Collections > Electronic Theses and Dissertations > Data-Driven Computational Modeling of the State and Architecture of the Breast Cancer Kinome
Available after 6 July, 2019
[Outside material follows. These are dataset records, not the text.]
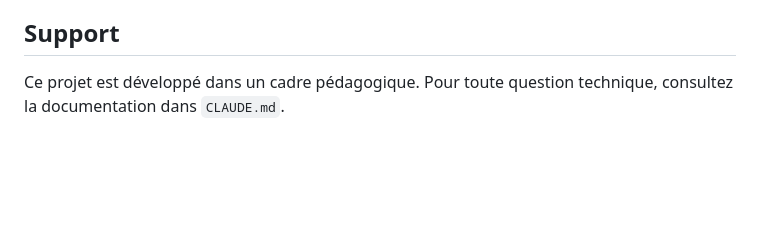
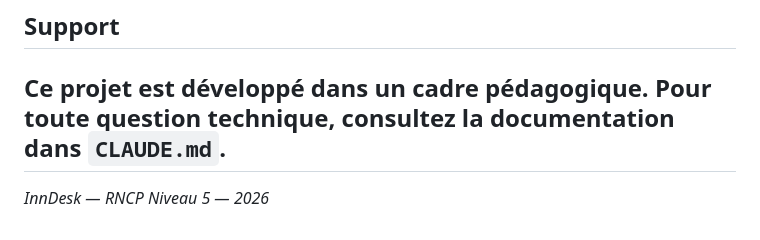
Before and after one commit to Roupies/inndesk, a Markdown page: README.md, the part around the change. Rendered like a GitHub page; blank space fills up the shorter version.

```diff
--- a/README.md
+++ b/README.md
@@ -225,3 +225,5 @@ Après exécution de `seed.py` :
 ## Support
 
 Ce projet est développé dans un cadre pédagogique. Pour toute question technique, consultez la documentation dans `CLAUDE.md`.
+---
+*InnDesk — RNCP Niveau 5 — 2026*
```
The complex signaling in the kinome provides a unique insight into breast cancer, which is heterogeneous with many disease states or subtypes. The kinome has been implicated in many cancers and is highly targeted by inhibitor therapies because of its importance in cell proliferation and differentiation. High-throughput data sets using proteomics help characterize the kinome and allow quantification of the baseline and perturbed states of the kinome. These high-throughput experimental methods allow for quantification of kinases that are not well-studied, or are understudied. In this thesis, I employ machine-learning techniques to distinguish between breast cancer subtypes using a functional proteomics data set and to demonstrate that the state of the kinome looks different in proteomic and sequencing data sets. Characterized, as well as understudied, kinases are identified as important features in stratifying unperturbed breast cancer subtypes. In addition, both understudied and characterized kinases respond dynamically across breast cancer subtypes in response to kinase inhibitor therapy treatment. Further, I developed computational methodologies to characterize the architecture of the kinome network and an optimization method for choosing effective combination therapies for cancer treatment. Public protein-protein interaction databases are compiled to create the comprehensive kinome network, consisting of only kinase to kinase interactions. The comprehensive kinome network is clustered to identify functional modules, or subnetworks, and some of these subnetworks are significantly enrichment for understudied and targeted kinases. In addition, the optimization proposed here provides a computational framework for choosing effective sets of inhibitors to use concurrently, i.e. combination therapies.